Found what you're looking for?

  • Start learning 29% faster today
  • 150,000+ documents available
  • Just £6.99 a month

Not the one? Search for your essay title...
  • Join over 1.2 million students every month
  • Accelerate your learning by 29%
  • Unlimited access from just £6.99 per month

See related essaysSee related essays

Related GCSE Living Things in their Environment essays

  1. Marked by a teacher

    An experiment to investigate the species diversity in non-trampled and trampled areas.

    4 star(s)

    rankings (R2) 2.5 2.5 5 9.5 9.5 9.5 9.5 15.5 15.5 18.5 R1=112.5 N1=10 N2 = 10 R2 = 97.5 U1 = N1N2 + N1 (N1 +1) - R1 2 U1 = 10 x 10 + 10 (11) - 97.5 2 U1 = 100 + 110 - 97.5 2 U1

  2. Marked by a teacher

    In this experiment, mung bean seedlings and Brine shrimp eggs were used to study ...

    4 star(s)

    Ten samples are just a random estimation of the whole population as the eggs are very small and the whole eggs in the solution cannot be measured. Validity and Reliability To increase the validity and reliability of this experiment, the experiment should be repeated more than two times so that a more accurate result can be obtained.

  1. Marked by a teacher

    Balance of Food Production and Conservation

    4 star(s)

    Eutrophication causes an increase in the Algae growth (algal-blooms) due to the increased nitrate and phosphate loading. Although the algae do release some oxygen from photosynthesis their dense surface growth cuts down light penetration to the lower depths, reducing the numbers of large rooted plants. There is a general decrease sink to the in the diversity of species not

  2. Evolution, Natural selection and Darwinism

    For example, it may be physically impossible for the penis of a male mammal to enter the female's vagina. 2. Gametic isolation: In animals, sperm may not survive in the female's reproductive tract or, in plants, the pollen tube may fail to grow.

  1. The comparison of bacterial content in a range of milks.

    * Replace the lid and take the glass rod and dip it in the ethanol and immediately place it over the Bunsen burner to disinfect the rod, repeat a couple of times. * Again, without taking the lid off fully, slide the rod into the plate and smear the milk

  2. Define and describe the following: ecosystem, community, assemblage, guild, niche and habitat.

    I will now proceed to describe the term community, an essential element of all ecosystems. A community consists of all the plants and animals living in a habitat, or more simply all the species that occur together in space and time.

  1. Is the preferred habitat of moss on the North side of a Yew Tree ...

    I cannot control these but I will be able to analyse their influence on my results.

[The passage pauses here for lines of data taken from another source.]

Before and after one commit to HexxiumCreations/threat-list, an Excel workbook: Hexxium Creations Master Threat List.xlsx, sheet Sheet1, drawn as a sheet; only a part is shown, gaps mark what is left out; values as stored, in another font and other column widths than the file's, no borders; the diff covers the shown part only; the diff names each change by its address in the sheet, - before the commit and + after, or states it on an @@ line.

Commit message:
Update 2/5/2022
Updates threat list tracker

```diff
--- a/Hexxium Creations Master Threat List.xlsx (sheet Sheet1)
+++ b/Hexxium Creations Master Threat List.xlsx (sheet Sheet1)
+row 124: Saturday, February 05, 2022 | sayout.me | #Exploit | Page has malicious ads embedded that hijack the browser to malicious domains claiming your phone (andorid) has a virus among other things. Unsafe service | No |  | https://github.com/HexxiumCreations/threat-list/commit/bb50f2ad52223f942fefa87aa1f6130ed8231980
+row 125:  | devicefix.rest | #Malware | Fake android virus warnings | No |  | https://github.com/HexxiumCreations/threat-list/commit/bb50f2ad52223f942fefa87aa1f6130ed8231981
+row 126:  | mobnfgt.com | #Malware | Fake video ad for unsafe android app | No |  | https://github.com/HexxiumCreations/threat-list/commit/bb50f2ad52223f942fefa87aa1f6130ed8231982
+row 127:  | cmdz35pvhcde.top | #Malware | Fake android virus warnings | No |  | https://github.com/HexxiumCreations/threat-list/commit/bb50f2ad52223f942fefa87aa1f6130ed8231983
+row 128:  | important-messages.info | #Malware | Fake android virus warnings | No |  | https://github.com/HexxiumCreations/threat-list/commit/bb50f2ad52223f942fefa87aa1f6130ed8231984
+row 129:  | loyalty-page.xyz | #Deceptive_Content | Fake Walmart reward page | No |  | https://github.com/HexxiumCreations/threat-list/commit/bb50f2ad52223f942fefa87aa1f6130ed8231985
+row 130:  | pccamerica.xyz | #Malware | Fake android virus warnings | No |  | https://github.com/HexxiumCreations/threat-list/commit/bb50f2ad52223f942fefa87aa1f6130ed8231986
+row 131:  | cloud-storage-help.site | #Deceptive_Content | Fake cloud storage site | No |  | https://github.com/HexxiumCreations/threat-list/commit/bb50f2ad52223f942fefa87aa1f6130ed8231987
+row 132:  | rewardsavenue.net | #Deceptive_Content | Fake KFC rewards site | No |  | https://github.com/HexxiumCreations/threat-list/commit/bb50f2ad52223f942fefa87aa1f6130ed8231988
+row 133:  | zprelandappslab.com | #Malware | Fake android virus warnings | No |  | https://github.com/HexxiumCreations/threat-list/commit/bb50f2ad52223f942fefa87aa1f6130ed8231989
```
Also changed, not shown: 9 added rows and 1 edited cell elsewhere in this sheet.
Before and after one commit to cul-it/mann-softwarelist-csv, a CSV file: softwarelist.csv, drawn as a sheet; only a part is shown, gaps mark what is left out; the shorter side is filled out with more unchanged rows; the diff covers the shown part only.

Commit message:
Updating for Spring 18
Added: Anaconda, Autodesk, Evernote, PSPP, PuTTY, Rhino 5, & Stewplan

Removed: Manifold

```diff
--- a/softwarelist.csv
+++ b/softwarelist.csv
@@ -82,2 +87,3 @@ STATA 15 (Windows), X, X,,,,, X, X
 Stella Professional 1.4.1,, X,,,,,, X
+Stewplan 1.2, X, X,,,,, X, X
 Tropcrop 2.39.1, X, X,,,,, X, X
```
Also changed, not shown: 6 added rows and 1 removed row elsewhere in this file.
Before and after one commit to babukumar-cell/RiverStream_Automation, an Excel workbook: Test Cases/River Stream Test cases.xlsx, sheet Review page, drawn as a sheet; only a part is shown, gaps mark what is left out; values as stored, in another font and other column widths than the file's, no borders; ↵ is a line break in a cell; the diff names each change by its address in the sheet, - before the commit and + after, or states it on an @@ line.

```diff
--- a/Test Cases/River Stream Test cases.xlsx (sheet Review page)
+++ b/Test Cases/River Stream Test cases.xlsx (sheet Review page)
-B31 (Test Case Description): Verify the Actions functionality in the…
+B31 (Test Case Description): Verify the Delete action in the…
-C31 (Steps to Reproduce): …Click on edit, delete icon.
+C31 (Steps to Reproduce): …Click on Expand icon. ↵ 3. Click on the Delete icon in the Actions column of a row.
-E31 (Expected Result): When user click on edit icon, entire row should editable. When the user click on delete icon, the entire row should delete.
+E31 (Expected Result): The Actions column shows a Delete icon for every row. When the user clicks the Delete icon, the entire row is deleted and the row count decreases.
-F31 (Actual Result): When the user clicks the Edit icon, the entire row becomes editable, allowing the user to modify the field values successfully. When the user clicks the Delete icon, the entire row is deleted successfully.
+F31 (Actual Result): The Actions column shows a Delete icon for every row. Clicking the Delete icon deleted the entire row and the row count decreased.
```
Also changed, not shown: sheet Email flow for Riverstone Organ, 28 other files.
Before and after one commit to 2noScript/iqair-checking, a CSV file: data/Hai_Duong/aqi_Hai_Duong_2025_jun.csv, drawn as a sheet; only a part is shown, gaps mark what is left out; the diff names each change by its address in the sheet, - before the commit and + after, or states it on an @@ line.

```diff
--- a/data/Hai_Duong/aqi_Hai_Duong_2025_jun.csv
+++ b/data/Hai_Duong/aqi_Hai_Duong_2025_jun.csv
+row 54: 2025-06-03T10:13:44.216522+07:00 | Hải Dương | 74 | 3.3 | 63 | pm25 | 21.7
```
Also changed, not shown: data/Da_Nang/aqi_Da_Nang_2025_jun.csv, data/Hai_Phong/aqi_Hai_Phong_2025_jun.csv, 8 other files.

I will sample in choosing trees in and around the same area so that factors such as light availability, soil types and moisture levels are kept as constant as possible.

  2. Animal behaviour and research into attitudes on animal testing.

    is roughly the same; judging by the houses being of similar sizes. Interviewing wealthier and less wealthy people would have also helped my reliability and made my results more representative of the general population. Secondary data Secondary data is data which is found from somewhere that isn't the original source of the data.

  • Over 160,000 pieces
    of student written work
  • Annotated by
    experienced teachers
  • Ideas and feedback to
    improve your own work